Data excerpts:
※ ※ ※

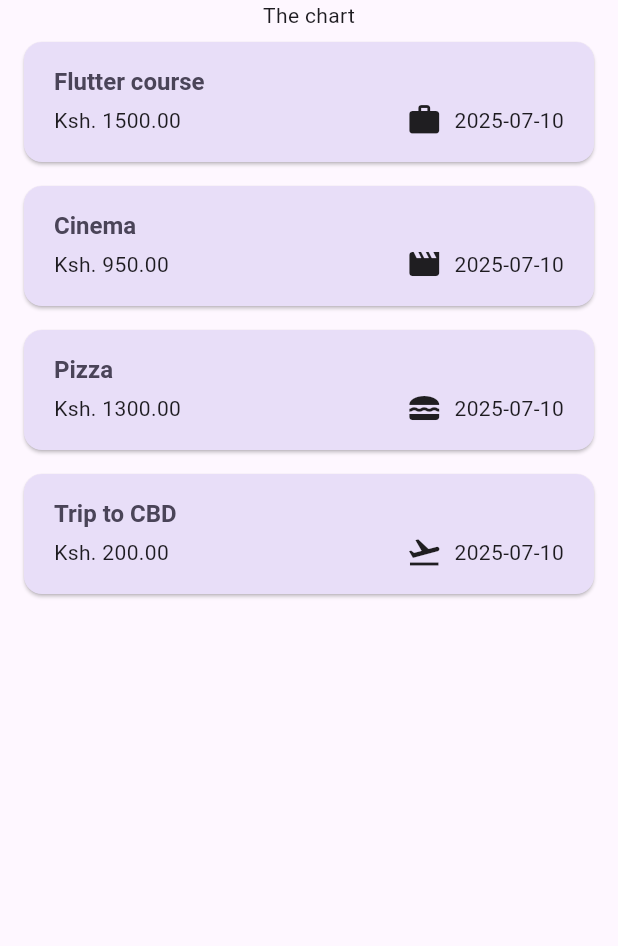
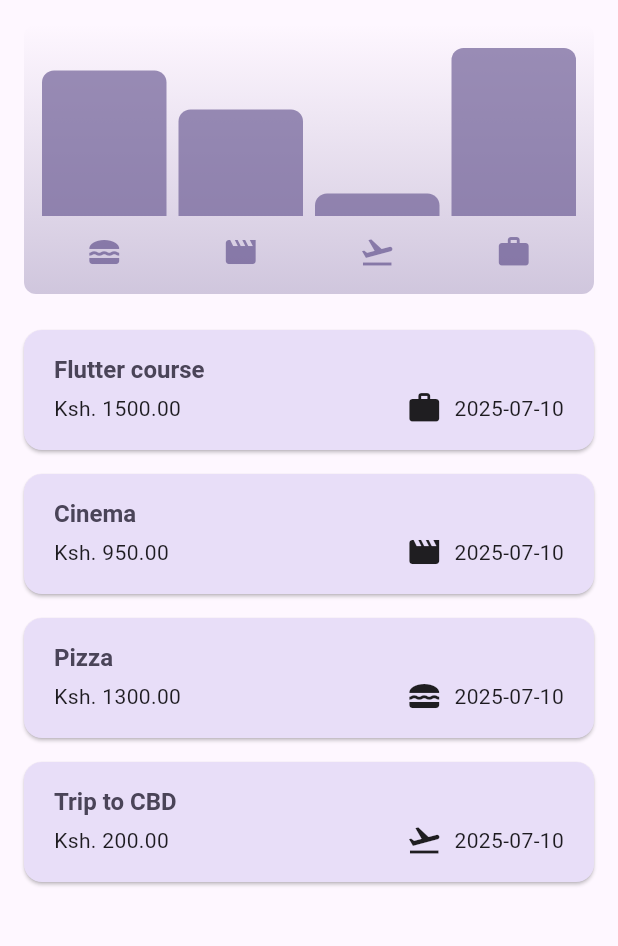
Before and after one commit to HitzCommitted/flutter_expense_tracker, a Flutter app: the screen it shows after launch, on a phone screen of 412 x 824 dp, the part 84-1030 px from its top. Run offline on Flutter 3.47's test engine with Material 3 defaults, Android fonts, the phone set to English and light mode, and no system bars.

Commit message:
basic working expense tracker graphs

```diff
--- a/lib/widgets/expenses.dart
+++ b/lib/widgets/expenses.dart
@@ -2,6 +2,7 @@ import 'package:flutter/material.dart';
 import 'package:flutter_expense_tracker/widgets/expenses_list/expenses_list.dart';
 import 'package:flutter_expense_tracker/models/expense.dart';
 import 'package:flutter_expense_tracker/widgets/new_expense.dart';
+import 'package:flutter_expense_tracker/widgets/chart/chart.dart';
 
 class Expenses extends StatefulWidget {
   const Expenses({super.key});
@@ -101,7 +102,10 @@ class _ExpensesState extends State<Expenses> {
         ],
       ),
       body: Column(
-        children: [const Text('The chart'), Expanded(child: mainContent)],
+        children: [
+          Chart(expenses: _registeredExpenses),
+          Expanded(child: mainContent),
+        ],
       ),
     );
   }
```
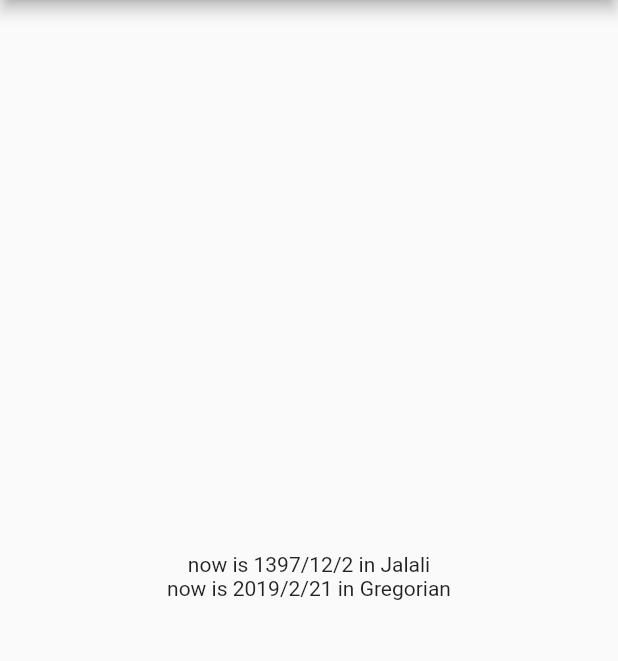
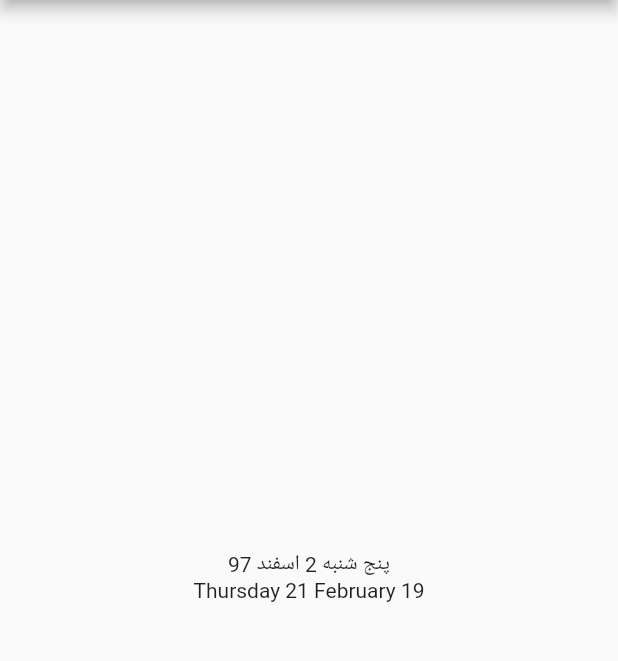
Before and after one commit to FatulM/shamsi_date, a Flutter app: the screen it shows after launch, on a phone screen of 412 x 824 dp, the part 84-745 px from its top. Run offline on Flutter 3.47's test engine with Material 2 defaults, Android fonts, the phone set to English and light mode, and no system bars; statements that could not run were skipped.

Commit message:
UPDATED example

```diff
--- a/example/lib/main.dart
+++ b/example/lib/main.dart
@@ -14,6 +14,12 @@ class MyHomePage extends StatefulWidget {
 }
 
 class _MyHomePageState extends State<MyHomePage> {
+  String _format(Date d) {
+    final f = d.formatter;
+
+    return '${f.wN} ${f.d} ${f.mN} ${f.yy}';
+  }
+
   @override
   Widget build(BuildContext context) {
     return Scaffold(
@@ -24,12 +30,8 @@ class _MyHomePageState extends State<MyHomePage> {
         child: Column(
           mainAxisAlignment: MainAxisAlignment.center,
           children: <Widget>[
-            Text(
-              'now is ${Jalali.now()} in Jalali',
-            ),
-            Text(
-              'now is ${Gregorian.now()} in Gregorian',
-            ),
+            Text(_format(Jalali.now())),
+            Text(_format(Gregorian.now())),
           ],
         ),
       ),
--- a/example/pubspec.yaml
+++ b/example/pubspec.yaml
@@ -9,7 +9,7 @@ dependencies:
   flutter:
     sdk: flutter
   cupertino_icons: ^0.1.2
-  shamsi_date: ^0.4.1
+  shamsi_date: ^0.5.0
 
 dev_dependencies:
   flutter_test:
```
Also changed, not shown: 1 other file.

※ ※ ※

# Task prompt
Check each line of the records above for the string "import", and report every line that has it.

# Written reply
@@ -2,6 +2,7 @@ import 'package:flutter/material.dart';
 import 'package:flutter_expense_tracker/widgets/expenses_list/expenses_list.dart';
 import 'package:flutter_expense_tracker/models/expense.dart';
 import 'package:flutter_expense_tracker/widgets/new_expense.dart';
+import 'package:flutter_expense_tracker/widgets/chart/chart.dart';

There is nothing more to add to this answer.